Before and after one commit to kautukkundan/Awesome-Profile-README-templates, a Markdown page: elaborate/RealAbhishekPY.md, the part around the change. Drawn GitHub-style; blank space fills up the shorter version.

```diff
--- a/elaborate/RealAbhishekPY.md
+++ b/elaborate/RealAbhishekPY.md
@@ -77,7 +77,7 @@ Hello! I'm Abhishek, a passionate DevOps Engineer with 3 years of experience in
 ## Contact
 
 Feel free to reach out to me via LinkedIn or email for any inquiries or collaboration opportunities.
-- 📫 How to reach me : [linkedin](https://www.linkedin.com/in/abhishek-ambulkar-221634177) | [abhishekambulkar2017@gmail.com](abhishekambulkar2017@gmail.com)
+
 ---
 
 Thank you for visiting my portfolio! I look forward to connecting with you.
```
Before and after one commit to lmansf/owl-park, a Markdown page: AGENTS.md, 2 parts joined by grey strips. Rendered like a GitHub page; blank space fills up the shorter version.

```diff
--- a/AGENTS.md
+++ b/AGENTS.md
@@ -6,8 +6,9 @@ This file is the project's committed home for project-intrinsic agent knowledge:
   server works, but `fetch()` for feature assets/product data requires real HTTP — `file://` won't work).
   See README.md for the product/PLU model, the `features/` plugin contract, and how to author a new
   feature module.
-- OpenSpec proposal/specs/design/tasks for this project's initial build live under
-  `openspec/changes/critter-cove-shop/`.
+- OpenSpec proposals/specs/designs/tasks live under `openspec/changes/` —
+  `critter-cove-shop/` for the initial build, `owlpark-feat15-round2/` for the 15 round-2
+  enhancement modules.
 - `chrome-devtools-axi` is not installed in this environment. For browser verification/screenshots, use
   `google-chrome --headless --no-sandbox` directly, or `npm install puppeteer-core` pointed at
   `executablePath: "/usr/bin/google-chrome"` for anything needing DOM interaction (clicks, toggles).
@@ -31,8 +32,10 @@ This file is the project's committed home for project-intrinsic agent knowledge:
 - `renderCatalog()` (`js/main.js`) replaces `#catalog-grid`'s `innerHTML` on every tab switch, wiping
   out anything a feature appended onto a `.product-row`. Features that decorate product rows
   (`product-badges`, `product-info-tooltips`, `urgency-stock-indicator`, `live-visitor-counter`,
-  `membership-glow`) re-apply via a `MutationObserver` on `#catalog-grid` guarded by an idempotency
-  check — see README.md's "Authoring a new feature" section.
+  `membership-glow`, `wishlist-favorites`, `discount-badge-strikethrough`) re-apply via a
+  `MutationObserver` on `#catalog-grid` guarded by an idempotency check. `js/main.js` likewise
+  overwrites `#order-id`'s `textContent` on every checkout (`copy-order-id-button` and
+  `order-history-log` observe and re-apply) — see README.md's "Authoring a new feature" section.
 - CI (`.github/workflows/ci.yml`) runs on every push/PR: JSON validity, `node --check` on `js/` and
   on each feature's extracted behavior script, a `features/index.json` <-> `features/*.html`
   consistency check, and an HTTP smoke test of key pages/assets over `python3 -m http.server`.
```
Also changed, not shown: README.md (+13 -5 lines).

####################

> **Exercise goal**:
In the listing above, find every line with the word "order" and copy it out.

> **Your response**:
+  overwrites `#order-id`'s `textContent` on every checkout (`copy-order-id-button` and
+  `order-history-log` observe and re-apply) — see README.md's "Authoring a new feature" section.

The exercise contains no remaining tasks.